··· Source material ···
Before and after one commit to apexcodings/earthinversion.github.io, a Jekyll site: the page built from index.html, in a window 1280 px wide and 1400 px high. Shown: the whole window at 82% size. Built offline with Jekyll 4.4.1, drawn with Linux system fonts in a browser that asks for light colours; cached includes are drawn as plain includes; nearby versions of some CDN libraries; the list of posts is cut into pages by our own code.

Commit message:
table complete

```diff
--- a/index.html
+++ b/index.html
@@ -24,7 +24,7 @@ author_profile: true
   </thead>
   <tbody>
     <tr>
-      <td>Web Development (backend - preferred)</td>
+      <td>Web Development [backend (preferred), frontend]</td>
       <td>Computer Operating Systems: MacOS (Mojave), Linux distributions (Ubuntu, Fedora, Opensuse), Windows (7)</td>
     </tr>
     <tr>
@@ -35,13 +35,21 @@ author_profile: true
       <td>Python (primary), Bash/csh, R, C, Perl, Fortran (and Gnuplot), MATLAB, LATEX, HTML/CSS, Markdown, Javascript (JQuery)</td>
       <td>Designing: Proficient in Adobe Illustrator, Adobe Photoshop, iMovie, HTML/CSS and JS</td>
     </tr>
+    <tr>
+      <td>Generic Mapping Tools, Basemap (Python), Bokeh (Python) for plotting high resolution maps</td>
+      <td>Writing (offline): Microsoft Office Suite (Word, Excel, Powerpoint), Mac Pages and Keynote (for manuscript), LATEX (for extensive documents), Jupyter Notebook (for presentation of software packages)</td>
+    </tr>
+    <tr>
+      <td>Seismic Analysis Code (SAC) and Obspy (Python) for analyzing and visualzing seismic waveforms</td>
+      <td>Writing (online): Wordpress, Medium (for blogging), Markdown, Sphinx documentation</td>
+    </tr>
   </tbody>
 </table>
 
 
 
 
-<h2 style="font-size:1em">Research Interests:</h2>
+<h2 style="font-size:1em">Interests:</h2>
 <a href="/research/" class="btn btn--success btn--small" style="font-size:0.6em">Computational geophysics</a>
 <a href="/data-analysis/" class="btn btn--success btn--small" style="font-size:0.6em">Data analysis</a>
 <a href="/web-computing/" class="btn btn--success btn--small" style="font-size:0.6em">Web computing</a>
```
···
··· Source material ···
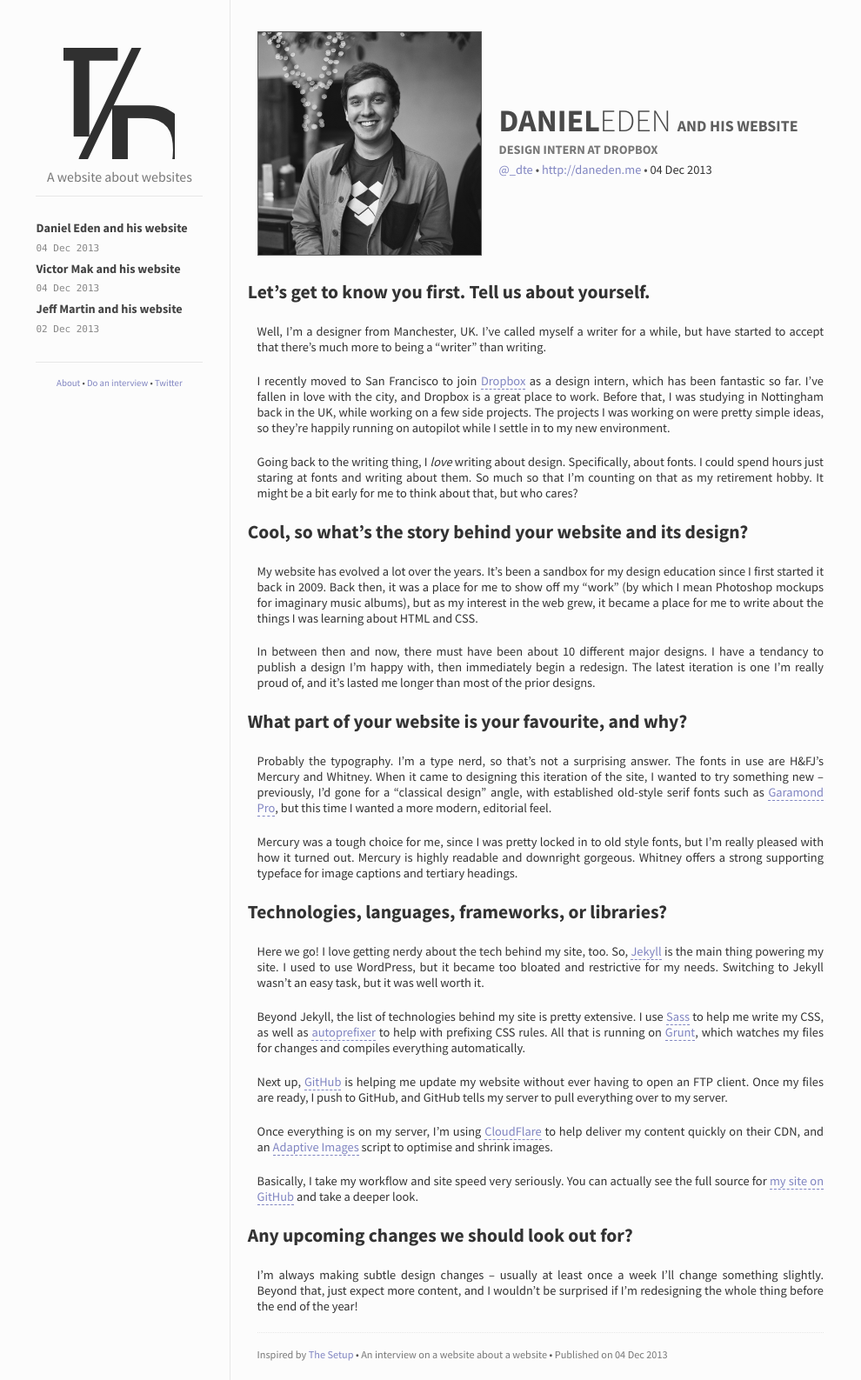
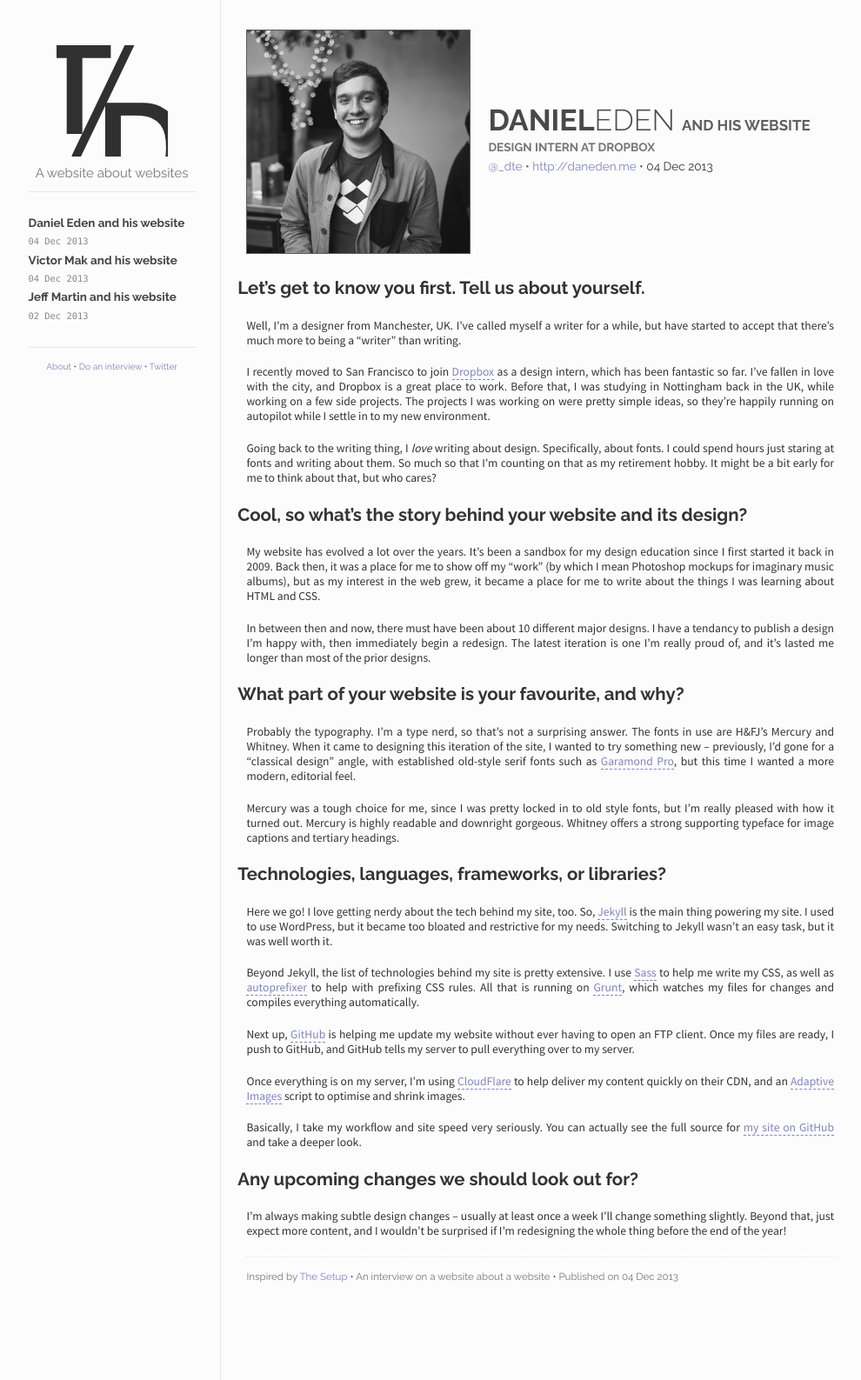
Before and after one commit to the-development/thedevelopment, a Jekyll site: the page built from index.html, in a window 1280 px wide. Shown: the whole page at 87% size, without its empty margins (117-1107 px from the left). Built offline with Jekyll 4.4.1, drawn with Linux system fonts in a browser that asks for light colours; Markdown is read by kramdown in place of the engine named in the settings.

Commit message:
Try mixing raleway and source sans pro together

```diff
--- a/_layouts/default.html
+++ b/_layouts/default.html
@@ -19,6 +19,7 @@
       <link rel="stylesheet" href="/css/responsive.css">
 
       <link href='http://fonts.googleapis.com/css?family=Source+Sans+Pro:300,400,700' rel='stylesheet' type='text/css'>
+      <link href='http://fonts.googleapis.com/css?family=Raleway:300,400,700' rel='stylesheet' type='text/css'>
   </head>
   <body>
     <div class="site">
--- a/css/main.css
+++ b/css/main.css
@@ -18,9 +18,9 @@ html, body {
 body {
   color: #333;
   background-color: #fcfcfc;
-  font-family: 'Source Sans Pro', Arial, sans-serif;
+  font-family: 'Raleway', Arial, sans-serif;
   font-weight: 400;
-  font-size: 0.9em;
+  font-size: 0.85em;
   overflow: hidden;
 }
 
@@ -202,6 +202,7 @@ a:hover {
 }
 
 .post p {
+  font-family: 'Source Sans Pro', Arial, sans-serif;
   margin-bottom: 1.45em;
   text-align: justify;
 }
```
···
## Problem
Find the word "class" in the listing and copy each line that contains it.

## Finished task
 <a href="/research/" class="btn btn--success btn--small" style="font-size:0.6em">Computational geophysics</a>
 <a href="/data-analysis/" class="btn btn--success btn--small" style="font-size:0.6em">Data analysis</a>
 <a href="/web-computing/" class="btn btn--success btn--small" style="font-size:0.6em">Web computing</a>
     <div class="site">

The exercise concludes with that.